There were dozens of reporters to document a shirtless Tim Tebow running in the rain.
But now that he’s doing the running around the Jets envisioned for him, no one’s talking.
The Jets worked on their Wildcat package — which has become the catch-all, if not always accurate name for non-traditional QB play — in front of the media Monday, but with restrictions. Since the practice was closed to the public, the Jets put restrictions on what could be reported. (For the record, that’s a fairly standard stipulation when teams move out of training camp mode. When reporters are allowed in at all, formation and strategic issues are off-limits because coaches as a lot are a paranoid bunch.)

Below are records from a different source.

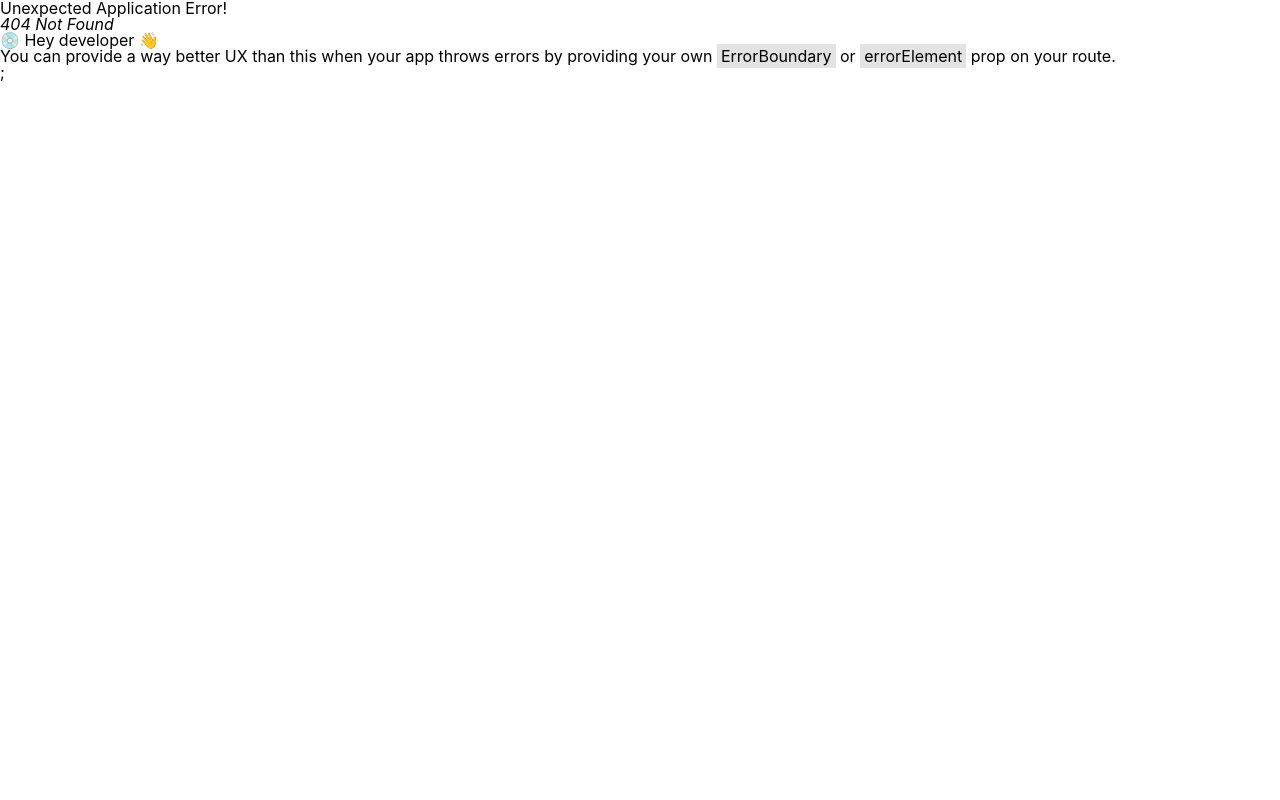
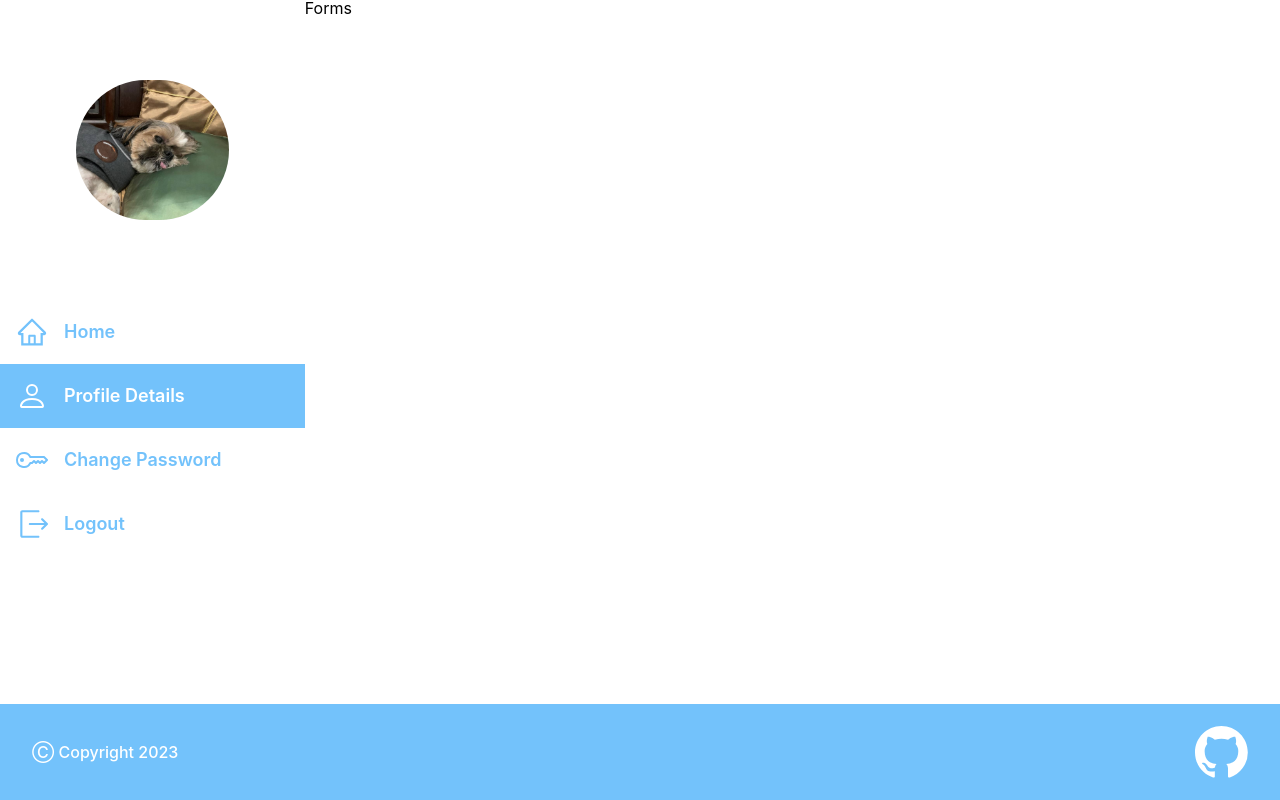
Before and after one commit to Bryan-LohJW/commute-connect, a React (Vite) app in the folder client/: page /profile in a window 1280 px wide. Before the commit this address had no page. Built offline with nearby package versions, Linux system fonts and the light colour scheme.

Commit message:
style: side nav bar

```diff
--- a/client/src/components/ui/Header/Header.tsx
+++ b/client/src/components/ui/Header/Header.tsx
@@ -3,6 +3,7 @@ import { useDispatch, useSelector } from 'react-redux';
 import { RootState, logout, showLogin, showSignUp } from '../../../store';
 import logo from '/src/assets/logo-light.png';
 import classes from './Header.module.scss';
+import { NavLink } from 'react-router-dom';
 
 export const Header = forwardRef<HTMLDivElement>((prop, ref) => {
 	const dispatch = useDispatch();
@@ -43,6 +44,13 @@ export const Header = forwardRef<HTMLDivElement>((prop, ref) => {
 
 	const logoutActions = (
 		<div className={classes.actions}>
+			<NavLink to={'/profile'}>
+				<button
+					className={`${classes.button} ${classes['button-secondary']}`}
+				>
+					Profile
+				</button>
+			</NavLink>
 			<button
 				className={`${classes.button} ${classes['button-secondary']}`}
 				onClick={logoutHandler}
--- /dev/null
+++ b/client/src/components/ui/Overlay/Overlay.module.scss
@@ -0,0 +1,3 @@
+.overlay {
+	position: relative;
+}
--- a/client/src/components/ui/Overlay/Overlay.tsx
+++ b/client/src/components/ui/Overlay/Overlay.tsx
@@ -6,11 +6,15 @@ import Header from '../Header/Header';
 import { LoginForm } from './index';
 import { SignUpForm } from '../../signup';
 import { RootState } from '../../../store';
+import classes from './Overlay.module.scss';
 
 export const Overlay = () => {
 	const headerRef = useRef<HTMLDivElement>(null);
 	const [outletHeight, setOutletHeight] = useState(0);
 	const formState = useSelector((state: RootState) => state.form);
+	const showHeader = useSelector<RootState>(
+		(state) => state.display.showHeader
+	);
 
 	useEffect(() => {
 		const headerHeight = headerRef.current?.offsetHeight;
@@ -28,8 +32,11 @@ export const Overlay = () => {
 				{formState.loginForm && <LoginForm />}
 				{formState.signUpForm && <SignUpForm />}
 			</>
-			<Header ref={headerRef} />
-			<div style={{ minHeight: `${outletHeight}px` }}>
+			{showHeader && <Header ref={headerRef} />}
+			<div
+				className={classes.overlay}
+				style={{ minHeight: `${outletHeight}px` }}
+			>
 				<Outlet />
 			</div>
 			<Footer />
--- a/client/src/pages/index.ts
+++ b/client/src/pages/index.ts
@@ -1 +1,2 @@
 export * from './landing';
+export * from './profile';
--- /dev/null
+++ b/client/src/pages/profile/Profile.module.scss
@@ -0,0 +1,58 @@
+@import '/src/styles/colors.scss';
+@import '/src/styles/styles.scss';
+
+.layout {
+	display: flex;
+
+	width: 100%;
+
+	.sidebar {
+		display: flex;
+		flex-direction: column;
+
+		width: 400px;
+		height: 100%;
+		.profile-picture-wrap {
+			padding: 5rem 0;
+			margin: 0 auto;
+
+			.profile-picture {
+				width: 50%;
+				margin: auto auto;
+				display: block;
+				border-radius: 9999px;
+			}
+		}
+
+		.links {
+			.navlink {
+				display: flex;
+				align-items: center;
+				gap: 1rem;
+
+				padding: 1rem 1rem;
+
+				text-decoration: none;
+				color: $primary;
+				background-color: $secondary;
+				.icon {
+					font-size: xx-large;
+				}
+
+				.nav-label {
+					font-size: large;
+					font-weight: 600;
+				}
+			}
+
+			.active {
+				color: $secondary;
+				background-color: $primary;
+			}
+		}
+	}
+
+	.content {
+		width: 100%;
+	}
+}
--- /dev/null
+++ b/client/src/pages/profile/Profile.tsx
@@ -0,0 +1,59 @@
+import { useEffect } from 'react';
+import { useDispatch } from 'react-redux';
+import { NavLink } from 'react-router-dom';
+import { RxExit } from 'react-icons/rx';
+import { AiOutlineHome } from 'react-icons/ai';
+import { BsPerson, BsKey } from 'react-icons/bs';
+
+import profilePicture from './../../assets/temp-profile.png';
+
+import { hideHeader, showHeader } from '../../store/displayStore';
+import classes from './Profile.module.scss';
+
+export const Profile = () => {
+	const dispatch = useDispatch();
+
+	useEffect(() => {
+		dispatch(hideHeader());
+
+		return () => {
+			dispatch(showHeader());
+		};
+	}, [dispatch]);
+
+	return (
+		<div className={classes.layout}>
+			<div className={classes.sidebar}>
+				<div className={classes['profile-picture-wrap']}>
+					<img
+						src={profilePicture}
+						alt="profile picture"
+						className={classes['profile-picture']}
+					></img>
+				</div>
+				<div className={classes.links}>
+					<NavLink to={'/'} className={classes.navlink}>
+						<AiOutlineHome className={classes.icon} />
+						<p className={classes['nav-label']}>Home</p>
+					</NavLink>
+					<NavLink
+						to={'/'}
+						className={`${classes.navlink} ${classes.active}`}
+					>
+						<BsPerson className={classes.icon} />
+						<p className={classes['nav-label']}>Profile Details</p>
+					</NavLink>
+					<NavLink to={'/'} className={classes.navlink}>
+						<BsKey className={classes.icon} />
+						<p className={classes['nav-label']}>Change Password</p>
+					</NavLink>
+					<NavLink to={'/'} className={classes.navlink}>
+						<RxExit className={classes.icon} />
+						<p className={classes['nav-label']}>Logout</p>
+					</NavLink>
+				</div>
+			</div>
+			<div className={classes.content}>Forms</div>
+		</div>
+	);
+};
--- /dev/null
+++ b/client/src/pages/profile/index.ts
@@ -0,0 +1 @@
+export * from './Profile';
--- /dev/null
+++ b/client/src/store/displayStore.ts
@@ -0,0 +1,26 @@
+import { createSlice } from '@reduxjs/toolkit';
+
+type displayState = {
+	showHeader: boolean;
+};
+
+const initialState: displayState = {
+	showHeader: true,
+};
+
+export const displaySlice = createSlice({
+	name: 'display',
+	initialState,
+	reducers: {
+		showHeader: (state) => {
+			state.showHeader = true;
+		},
+		hideHeader: (state) => {
+			state.showHeader = false;
+		},
+	},
+});
+
+export const { showHeader, hideHeader } = displaySlice.actions;
+
+export const displayReducer = displaySlice.reducer;
--- a/client/src/store/store.ts
+++ b/client/src/store/store.ts
@@ -1,9 +1,10 @@
 import { configureStore } from '@reduxjs/toolkit';
 import { authReducer } from './authStore';
 import { formReducer } from './formStore';
+import { displayReducer } from './displayStore';
 
 export const store = configureStore({
-	reducer: { auth: authReducer, form: formReducer },
+	reducer: { auth: authReducer, form: formReducer, display: displayReducer },
 });
 
 export type RootState = ReturnType<typeof store.getState>;
--- a/client/src/styles/colors.scss
+++ b/client/src/styles/colors.scss
@@ -3,3 +3,5 @@ $secondary: #ffffff;
 
 $error: #cc0033;
 $error-light: #f9dadd;
+
+$primary-dark: #0064ac;
```
Also changed, not shown: client/src/App.tsx (+6 -3 lines), client/src/assets/temp-profile.png (added).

“I don’t know what you’re talking about,” running back Joe McKnight said, via Manish Mehta of the New York Daily News. “Wildcat? I don’t know nothing about the Wildcat.”
Keeping private the particulars of the packages they want to use in the regular season is a big deal to new offensive coordinator Tony Sparano, and his players were quick to adopt the omerta.
“You have to talk to Coach Sparano. There’s a lot going on,” quarterback Mark Sanchez replied when asked if the packages were similar to what the Jets did in the past with Brad Smith. “It’s some pretty intense stuff.”
Asked if he had ever been a part of a secret practice, Tebow joked: “I don’t know if I’ve ever seen as much interest
“I don’t know if it’s secrecy,” he said. “We’re going out there, running our offense and our plays. It’s just part of the offense to us. Like we wouldn’t talk about play action plays. It’s just nothing something we [need] to talk about how much we do it.”
To be honest, keeping opponents talking about the Wildcat is a good thing for the Jets, since it forces them to plan for something that might only happen a few snaps a game. We’ll see this fall, however, if it’s worth the time they spend practicing it themselves.